• **Problem description**
Report how many lines below contain the word "data". Write only that number.

(Before-and-after change records)
********
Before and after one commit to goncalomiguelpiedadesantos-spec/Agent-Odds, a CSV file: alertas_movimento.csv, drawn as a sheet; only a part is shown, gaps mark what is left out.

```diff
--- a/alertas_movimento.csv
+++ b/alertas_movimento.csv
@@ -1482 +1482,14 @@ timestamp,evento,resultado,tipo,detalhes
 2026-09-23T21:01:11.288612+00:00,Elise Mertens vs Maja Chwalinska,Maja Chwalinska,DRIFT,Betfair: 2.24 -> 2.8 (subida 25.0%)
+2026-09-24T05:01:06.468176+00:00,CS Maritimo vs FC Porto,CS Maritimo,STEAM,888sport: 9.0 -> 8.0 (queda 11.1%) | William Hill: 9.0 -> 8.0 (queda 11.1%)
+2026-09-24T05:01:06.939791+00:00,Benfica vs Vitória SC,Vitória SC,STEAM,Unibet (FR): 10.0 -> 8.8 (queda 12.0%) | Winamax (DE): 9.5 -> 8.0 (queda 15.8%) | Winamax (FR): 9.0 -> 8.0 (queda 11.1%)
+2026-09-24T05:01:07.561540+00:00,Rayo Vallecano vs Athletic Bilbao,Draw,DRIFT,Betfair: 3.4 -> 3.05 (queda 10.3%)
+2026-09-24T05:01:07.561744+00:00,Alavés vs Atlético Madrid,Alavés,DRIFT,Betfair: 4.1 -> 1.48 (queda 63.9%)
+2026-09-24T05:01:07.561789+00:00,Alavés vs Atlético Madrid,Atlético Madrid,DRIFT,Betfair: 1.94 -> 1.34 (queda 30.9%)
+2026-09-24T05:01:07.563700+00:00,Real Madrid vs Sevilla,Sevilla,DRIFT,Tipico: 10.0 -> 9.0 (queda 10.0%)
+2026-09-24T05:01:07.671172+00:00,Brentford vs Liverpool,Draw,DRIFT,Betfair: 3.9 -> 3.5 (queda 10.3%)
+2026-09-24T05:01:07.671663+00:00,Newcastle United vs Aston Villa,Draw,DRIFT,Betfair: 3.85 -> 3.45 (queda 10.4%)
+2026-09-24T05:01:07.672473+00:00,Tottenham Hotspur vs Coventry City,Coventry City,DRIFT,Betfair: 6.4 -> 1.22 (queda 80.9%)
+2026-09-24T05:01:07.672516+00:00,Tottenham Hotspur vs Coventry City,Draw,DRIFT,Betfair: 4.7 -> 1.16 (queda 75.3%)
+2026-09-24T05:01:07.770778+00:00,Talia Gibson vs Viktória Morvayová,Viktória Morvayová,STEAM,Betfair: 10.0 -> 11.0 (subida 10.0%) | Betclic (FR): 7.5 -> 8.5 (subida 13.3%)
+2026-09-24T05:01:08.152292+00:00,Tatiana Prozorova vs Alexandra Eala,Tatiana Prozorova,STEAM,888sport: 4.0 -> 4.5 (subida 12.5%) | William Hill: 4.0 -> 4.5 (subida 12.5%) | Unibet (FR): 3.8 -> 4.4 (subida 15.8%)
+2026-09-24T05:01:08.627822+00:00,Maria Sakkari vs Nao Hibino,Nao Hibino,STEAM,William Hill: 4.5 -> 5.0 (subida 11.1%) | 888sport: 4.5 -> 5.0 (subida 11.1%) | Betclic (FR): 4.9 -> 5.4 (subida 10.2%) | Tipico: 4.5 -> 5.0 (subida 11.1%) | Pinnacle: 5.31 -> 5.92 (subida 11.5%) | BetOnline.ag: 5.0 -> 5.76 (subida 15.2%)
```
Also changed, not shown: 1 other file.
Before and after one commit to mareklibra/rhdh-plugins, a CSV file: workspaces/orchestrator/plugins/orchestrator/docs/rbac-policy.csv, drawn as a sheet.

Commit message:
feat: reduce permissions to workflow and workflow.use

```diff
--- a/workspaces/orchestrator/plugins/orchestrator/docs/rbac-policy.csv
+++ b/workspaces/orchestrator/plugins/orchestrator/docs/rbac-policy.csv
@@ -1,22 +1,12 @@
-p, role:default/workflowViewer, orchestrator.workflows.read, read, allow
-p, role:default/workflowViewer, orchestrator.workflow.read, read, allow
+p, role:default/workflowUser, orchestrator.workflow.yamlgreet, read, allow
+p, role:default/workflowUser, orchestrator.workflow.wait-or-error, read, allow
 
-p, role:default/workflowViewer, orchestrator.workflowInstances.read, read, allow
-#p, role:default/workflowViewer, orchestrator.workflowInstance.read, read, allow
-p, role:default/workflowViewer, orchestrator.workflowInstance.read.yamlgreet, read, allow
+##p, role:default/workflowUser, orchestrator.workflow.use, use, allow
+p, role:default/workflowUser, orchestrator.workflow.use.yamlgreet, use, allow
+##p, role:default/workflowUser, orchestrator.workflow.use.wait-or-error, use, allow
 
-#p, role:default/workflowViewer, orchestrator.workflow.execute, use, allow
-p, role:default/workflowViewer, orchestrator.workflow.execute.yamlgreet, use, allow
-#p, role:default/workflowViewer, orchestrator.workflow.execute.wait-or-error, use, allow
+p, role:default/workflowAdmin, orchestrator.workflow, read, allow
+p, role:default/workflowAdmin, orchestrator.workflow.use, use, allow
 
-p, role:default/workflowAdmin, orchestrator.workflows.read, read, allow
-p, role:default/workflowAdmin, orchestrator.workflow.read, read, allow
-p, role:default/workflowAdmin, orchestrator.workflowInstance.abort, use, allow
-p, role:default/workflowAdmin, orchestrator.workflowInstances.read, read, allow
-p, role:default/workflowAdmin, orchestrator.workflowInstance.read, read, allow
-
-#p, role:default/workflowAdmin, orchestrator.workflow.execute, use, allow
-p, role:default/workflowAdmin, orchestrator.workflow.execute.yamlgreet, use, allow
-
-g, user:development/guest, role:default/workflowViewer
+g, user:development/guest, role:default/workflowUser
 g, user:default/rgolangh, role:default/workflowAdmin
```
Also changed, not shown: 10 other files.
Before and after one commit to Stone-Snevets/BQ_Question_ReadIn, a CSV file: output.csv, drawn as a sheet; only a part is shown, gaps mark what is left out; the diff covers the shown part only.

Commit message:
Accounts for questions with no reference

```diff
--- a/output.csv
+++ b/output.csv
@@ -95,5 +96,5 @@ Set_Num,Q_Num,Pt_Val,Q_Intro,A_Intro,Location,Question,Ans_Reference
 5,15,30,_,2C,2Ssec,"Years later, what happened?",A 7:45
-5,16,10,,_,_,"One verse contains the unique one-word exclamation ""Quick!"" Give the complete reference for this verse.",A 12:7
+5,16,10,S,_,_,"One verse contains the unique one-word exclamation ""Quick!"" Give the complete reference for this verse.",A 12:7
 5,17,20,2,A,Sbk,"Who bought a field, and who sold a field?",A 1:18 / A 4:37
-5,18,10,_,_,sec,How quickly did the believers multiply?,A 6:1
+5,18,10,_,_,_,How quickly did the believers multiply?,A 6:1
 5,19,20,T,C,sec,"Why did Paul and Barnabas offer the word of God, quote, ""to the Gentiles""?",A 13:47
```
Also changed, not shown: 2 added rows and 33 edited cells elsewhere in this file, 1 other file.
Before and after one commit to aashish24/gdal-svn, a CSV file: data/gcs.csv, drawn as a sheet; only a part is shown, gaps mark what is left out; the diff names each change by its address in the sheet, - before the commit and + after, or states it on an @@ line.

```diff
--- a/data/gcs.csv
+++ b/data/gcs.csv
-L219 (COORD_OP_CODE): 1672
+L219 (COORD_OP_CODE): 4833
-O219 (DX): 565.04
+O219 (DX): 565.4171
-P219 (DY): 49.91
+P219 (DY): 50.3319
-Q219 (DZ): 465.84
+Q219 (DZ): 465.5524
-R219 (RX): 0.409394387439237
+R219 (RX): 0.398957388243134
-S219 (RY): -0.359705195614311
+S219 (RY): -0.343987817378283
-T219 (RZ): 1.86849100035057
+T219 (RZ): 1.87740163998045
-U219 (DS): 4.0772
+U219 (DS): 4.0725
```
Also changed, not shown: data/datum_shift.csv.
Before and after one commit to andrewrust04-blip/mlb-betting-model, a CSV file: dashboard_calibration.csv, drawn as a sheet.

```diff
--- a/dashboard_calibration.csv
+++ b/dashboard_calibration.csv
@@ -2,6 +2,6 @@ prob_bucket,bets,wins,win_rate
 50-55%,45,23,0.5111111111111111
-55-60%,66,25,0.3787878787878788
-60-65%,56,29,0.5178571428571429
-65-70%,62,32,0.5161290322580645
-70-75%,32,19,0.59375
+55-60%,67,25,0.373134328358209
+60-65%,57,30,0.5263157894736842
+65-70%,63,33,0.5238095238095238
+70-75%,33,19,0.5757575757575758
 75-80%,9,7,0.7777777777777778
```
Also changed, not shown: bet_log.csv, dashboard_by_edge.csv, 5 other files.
********
• **Problem solution**
4